There is no God but Love and Work is his prophet — help us to realize this
truth O Father which thou so often in word and deed has taught us. Let
the knowledge temper our ambitions and our judgements. We would not
be great but busy — not pious but sympathetic — not merely reverent, but
filled with the glory of our Life-Work. God is Love & Work is His Rev-
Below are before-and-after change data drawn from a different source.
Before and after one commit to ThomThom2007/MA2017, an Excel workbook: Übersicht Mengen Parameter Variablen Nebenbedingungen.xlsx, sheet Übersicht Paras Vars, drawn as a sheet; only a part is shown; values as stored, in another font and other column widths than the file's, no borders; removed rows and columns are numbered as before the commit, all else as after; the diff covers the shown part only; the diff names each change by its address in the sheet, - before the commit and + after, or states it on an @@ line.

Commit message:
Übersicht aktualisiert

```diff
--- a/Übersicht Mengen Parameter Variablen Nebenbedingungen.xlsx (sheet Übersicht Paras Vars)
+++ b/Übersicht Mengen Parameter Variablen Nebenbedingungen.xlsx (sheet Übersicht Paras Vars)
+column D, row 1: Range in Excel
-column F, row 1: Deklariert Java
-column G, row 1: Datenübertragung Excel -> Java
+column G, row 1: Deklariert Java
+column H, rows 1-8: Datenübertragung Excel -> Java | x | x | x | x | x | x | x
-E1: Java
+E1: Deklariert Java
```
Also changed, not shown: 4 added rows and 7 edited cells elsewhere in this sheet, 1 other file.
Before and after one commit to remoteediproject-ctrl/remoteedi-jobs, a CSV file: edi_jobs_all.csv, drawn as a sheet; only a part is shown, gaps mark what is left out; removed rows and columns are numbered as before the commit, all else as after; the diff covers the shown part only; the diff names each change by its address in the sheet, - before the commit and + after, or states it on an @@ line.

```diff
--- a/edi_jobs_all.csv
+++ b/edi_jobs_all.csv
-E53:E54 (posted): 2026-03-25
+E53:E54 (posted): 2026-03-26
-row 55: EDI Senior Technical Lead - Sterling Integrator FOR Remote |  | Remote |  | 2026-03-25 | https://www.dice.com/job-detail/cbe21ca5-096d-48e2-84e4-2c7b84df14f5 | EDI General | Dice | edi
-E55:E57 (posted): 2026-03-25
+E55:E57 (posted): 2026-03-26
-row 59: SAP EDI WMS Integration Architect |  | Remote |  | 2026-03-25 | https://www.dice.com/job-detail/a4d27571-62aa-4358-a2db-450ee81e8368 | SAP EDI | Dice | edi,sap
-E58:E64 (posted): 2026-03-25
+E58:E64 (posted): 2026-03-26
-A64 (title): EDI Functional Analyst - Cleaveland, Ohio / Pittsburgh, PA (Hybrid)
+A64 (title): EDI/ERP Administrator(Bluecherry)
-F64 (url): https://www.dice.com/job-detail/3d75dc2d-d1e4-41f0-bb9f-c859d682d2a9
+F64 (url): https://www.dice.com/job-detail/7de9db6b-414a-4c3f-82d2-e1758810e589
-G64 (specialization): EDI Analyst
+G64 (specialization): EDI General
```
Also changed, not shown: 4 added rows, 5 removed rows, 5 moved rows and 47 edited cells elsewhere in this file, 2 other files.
Du Bois is often credited with focusing his efforts on examining and aiding the plight of urban African Americans. As he squared off in philosophical positioning with Booker T. Washington, of the Tuskegee Institute, Du Bois seemed clearly to urge blacks to reject agrarian labor favored by Washington; instead, he urged blacks to explore their creativity and professional abilities. After 1910, he wrote from Harlem, and his actions and utopianism seemed to compel southern blacks to flee the rural United States for urban centers to explore their own economic and creative horizons. Specifically, Du Bois, the sociologist, vehemently criticized the “color line” that Washington and others chose to accept as an opportunity for gradual change. The interaction with southerners of other classes and races, writes Du Bois, provided the means that “[t]he American Negro and all backward peoples must have for effectual progress” (The Souls of Black Folk 74). Du Bois, the novelist, however, did not limit his hopes to the “Talented Tenth” but instead looked to the land. In The Quest of the Silver Fleece (1911), Du Bois creates a novel clear in its image of rural utopianism and seemingly incongruous with much of his own logic.
Quest is an epic of cotton, similar in its naturalist texture with Frank Norris' story of wheat, The Octopus. Du Bois follows cotton from its planting by black